Among the stocks helping this group slap around the market was BP Prudhoe Bay Royalty Trust (NYSE: BPT). This Alaskan royalty trust performed better than most of the group, more than doubling its dividend between 2004 and the recent 12-month period. Its 279% dividend-adjusted return trounced the market, and its 8.6% current yield actually tops the 7.9% yield it showed in 2005.

Today's big payouts
So what stocks are kicking out huge dividends today? Here's a look at the top 10.




American Capital Agency (Nasdaq: AGNC)

Real estate


PDL BioPharma (Nasdaq: PDLI)



Cypress Sharpridge Investments

Real estate


Chimera Investment Corporation (NYSE: CIM)

Real estate


Resource Capital (NYSE: RSO)

Real estate


Annaly Capital Management

Real estate


Hatteras Financial

Real estate


Anworth Mortgage Asset (NYSE: ANH)

Real estate


Invesco Mortgage Capital

Real estate


MV Oil Trust

Oil & Gas


Source: Capital IQ, a Standard & Poor's company.

Notice a theme here?
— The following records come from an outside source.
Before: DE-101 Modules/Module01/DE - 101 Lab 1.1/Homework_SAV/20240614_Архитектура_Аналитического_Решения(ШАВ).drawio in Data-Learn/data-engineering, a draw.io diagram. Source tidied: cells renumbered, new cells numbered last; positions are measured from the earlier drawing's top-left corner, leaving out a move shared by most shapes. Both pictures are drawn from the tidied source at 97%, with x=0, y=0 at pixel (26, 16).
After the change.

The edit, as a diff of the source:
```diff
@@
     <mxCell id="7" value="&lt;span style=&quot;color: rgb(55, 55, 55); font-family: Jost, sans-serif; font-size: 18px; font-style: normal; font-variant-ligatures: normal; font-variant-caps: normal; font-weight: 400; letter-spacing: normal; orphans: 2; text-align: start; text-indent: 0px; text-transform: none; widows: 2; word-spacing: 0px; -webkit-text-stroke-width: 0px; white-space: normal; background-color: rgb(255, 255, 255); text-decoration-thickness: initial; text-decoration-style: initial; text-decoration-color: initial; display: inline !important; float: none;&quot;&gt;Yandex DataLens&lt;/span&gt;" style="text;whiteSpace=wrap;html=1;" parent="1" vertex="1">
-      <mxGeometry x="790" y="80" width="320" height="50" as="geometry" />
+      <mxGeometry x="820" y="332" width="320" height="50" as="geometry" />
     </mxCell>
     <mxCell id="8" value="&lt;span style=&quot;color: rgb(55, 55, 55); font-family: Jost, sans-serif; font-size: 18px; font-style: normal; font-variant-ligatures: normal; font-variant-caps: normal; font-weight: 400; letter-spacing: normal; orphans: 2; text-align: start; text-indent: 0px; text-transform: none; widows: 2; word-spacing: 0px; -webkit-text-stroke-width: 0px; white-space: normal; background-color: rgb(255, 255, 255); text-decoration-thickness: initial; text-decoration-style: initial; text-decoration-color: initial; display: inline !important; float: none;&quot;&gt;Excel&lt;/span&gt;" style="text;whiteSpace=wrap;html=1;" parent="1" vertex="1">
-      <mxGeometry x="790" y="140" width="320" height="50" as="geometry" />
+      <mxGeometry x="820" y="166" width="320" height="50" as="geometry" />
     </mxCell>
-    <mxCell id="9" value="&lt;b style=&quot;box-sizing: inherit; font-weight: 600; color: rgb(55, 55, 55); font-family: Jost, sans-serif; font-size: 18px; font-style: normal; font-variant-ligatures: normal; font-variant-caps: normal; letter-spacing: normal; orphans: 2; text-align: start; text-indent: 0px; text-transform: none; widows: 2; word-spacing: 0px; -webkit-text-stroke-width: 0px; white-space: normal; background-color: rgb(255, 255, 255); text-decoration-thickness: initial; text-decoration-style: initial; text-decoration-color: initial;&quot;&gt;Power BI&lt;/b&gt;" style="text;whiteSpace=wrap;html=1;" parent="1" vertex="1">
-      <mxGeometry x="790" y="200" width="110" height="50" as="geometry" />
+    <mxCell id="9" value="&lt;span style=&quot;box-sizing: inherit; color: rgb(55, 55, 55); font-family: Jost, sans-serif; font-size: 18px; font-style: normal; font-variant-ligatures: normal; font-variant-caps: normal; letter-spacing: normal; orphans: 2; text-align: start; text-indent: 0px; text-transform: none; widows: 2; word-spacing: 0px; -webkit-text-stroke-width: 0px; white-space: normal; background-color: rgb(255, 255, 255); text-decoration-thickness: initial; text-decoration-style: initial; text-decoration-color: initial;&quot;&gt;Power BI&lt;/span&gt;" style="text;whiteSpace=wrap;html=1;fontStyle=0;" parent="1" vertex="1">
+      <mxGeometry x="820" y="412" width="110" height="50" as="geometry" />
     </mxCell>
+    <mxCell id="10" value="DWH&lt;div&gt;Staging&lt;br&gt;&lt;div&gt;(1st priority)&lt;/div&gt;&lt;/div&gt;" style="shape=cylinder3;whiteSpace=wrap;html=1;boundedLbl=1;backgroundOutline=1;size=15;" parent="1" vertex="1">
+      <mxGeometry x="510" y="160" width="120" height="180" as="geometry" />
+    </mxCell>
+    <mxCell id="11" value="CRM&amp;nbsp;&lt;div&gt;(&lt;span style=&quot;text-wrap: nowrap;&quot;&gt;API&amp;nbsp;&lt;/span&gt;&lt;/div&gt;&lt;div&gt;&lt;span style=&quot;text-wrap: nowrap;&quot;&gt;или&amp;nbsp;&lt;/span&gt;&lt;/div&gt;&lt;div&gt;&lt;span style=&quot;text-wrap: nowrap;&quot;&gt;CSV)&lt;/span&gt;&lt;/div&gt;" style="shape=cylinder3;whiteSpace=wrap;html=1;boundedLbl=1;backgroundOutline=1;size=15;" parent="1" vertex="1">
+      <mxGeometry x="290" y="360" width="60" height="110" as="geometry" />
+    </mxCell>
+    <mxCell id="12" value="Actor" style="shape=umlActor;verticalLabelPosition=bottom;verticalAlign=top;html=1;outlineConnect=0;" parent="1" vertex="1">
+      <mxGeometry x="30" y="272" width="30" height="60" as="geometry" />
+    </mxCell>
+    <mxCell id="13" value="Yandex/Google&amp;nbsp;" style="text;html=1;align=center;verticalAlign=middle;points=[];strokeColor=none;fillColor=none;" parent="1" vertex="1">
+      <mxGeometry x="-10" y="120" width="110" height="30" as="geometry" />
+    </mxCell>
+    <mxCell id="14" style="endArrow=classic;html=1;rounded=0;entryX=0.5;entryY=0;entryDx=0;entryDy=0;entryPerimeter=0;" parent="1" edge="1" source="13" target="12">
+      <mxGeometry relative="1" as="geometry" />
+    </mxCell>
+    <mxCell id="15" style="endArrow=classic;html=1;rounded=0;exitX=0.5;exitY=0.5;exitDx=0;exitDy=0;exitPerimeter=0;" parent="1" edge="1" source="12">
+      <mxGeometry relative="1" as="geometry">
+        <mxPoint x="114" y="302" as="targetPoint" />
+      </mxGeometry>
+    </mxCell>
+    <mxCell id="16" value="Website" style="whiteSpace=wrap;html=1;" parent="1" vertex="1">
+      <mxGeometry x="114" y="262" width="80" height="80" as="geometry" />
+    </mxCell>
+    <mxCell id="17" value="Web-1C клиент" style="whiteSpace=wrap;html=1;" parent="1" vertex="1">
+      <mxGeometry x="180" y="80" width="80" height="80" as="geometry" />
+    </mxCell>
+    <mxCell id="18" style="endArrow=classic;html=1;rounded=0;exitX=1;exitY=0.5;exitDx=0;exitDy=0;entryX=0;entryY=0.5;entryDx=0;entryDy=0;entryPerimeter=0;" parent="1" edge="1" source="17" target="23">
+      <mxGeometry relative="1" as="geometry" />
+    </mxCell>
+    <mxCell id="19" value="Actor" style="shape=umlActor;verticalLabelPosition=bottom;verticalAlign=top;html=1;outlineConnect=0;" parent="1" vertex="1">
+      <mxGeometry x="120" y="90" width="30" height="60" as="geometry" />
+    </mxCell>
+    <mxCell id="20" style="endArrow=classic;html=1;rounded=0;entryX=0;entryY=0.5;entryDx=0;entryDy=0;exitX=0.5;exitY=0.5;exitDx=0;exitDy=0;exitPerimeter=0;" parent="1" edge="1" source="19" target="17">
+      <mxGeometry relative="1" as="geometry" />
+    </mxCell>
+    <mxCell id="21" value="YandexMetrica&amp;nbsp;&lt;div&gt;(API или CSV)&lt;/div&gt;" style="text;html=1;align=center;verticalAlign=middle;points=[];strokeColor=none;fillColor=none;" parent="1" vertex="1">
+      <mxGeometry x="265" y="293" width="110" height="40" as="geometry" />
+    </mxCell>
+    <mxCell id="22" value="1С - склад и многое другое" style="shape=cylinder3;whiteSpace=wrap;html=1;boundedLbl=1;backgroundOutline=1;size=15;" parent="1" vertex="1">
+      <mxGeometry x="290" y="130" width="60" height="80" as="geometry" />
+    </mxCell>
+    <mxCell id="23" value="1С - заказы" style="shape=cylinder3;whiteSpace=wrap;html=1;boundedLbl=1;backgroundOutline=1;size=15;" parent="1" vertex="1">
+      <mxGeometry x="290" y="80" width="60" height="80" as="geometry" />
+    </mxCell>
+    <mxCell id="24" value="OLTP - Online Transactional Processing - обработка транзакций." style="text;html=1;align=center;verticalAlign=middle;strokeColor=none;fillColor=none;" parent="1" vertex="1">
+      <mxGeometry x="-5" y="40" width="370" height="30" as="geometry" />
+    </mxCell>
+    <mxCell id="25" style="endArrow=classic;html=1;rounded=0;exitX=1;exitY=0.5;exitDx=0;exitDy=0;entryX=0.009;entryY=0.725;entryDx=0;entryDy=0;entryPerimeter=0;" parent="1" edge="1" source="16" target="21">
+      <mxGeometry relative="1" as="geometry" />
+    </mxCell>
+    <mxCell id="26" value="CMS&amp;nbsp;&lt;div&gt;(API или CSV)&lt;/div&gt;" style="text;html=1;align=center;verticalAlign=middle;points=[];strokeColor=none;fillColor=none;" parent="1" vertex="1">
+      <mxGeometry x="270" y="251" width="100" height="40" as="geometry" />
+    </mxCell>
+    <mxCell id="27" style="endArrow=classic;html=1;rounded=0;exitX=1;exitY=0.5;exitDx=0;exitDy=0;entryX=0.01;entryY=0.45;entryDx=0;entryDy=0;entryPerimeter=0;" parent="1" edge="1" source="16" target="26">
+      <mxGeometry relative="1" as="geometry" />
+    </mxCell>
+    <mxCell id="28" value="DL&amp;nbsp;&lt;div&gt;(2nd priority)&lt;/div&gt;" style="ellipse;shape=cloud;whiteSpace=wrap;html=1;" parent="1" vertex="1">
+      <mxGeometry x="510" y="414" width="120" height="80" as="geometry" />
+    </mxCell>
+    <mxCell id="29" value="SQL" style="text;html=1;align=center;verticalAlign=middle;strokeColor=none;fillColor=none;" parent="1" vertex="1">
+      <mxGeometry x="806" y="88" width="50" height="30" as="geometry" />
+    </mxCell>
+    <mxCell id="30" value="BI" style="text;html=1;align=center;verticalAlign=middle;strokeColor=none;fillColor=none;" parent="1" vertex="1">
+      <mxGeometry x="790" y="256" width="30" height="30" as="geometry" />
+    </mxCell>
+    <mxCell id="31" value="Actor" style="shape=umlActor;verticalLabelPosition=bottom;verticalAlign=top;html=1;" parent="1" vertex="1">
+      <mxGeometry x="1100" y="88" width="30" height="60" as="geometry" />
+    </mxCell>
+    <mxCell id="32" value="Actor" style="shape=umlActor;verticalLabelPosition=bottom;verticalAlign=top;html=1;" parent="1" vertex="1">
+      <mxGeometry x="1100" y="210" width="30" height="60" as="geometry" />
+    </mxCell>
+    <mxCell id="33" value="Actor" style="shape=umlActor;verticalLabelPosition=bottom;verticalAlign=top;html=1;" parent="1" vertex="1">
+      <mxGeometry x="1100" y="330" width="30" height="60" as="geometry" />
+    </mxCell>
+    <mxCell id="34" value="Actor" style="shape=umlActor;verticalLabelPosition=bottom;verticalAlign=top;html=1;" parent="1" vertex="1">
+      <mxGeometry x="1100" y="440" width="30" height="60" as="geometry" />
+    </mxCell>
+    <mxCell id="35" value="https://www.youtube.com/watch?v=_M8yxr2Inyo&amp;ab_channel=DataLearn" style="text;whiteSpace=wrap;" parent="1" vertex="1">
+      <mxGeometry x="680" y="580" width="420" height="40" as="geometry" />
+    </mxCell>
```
And even though you might expect to see some diversity under the heading "real estate," many of these companies are extremely similar. For example, American Capital Agency, Annaly Capital, and Anworth Mortgage all focus on buying agency mortgage-backed securities -- that is, mortgage securities backed by Fannie Mae, Freddie Mac, or Ginnie Mae. Chimera has a very similar strategy, except that it ventures outside the safety of agency-backed securities. Resource Capital mixes it up just a bit more by focusing on commercial mortgage and financing loans.

I've made it fairly clear that I'm not much of a fan of Annaly's business model, which basically rests on simply collecting the spread between borrowing costs and the agency-backed debt it buys. By extension, that means that I'm also not too keen on many of the names in the list above.

Of course, the historical data above does make me wonder if I should look past my business-model distaste and focus instead on the potential for big dividends delivering attractive results. But even if that's the case, it still wouldn't be advisable to stuff your portfolio full of these mortgage investors.

Fortunately, there are other high-yield opportunities as well. PDL BioPharma is an interesting little company that collects royalty income from a portfolio of biotech patents. MV Oil Trust is exactly what it sounds like -- a trust that owns oil-property profit interests. Scrolling past the list above, Tele Norte Leste Participacoes and Cellcom Israel -- both of which also have double-digit yields -- are telecom providers in Brazil and Israel, respectively.

But no matter which stocks you end up drilling down on, the bottom line is that even though they may look too good to be true, big dividend yields may deserve a home in your portfolio.

Have a particular favorite among the high yielders? Head down to the comments section and share your thoughts.

High yielders may not be as dangerous as I originally thought, but these companies could have trouble brewing.

Fool contributor Matt Koppenheffer does not own shares of any of the companies mentioned. You can check out what Matt is keeping an eye on by visiting his CAPS portfolio, or you can follow Matt on Twitter @KoppTheFool or on his RSS feed. The Fool's disclosure policy assures you no Wookies were harmed in the making of this article.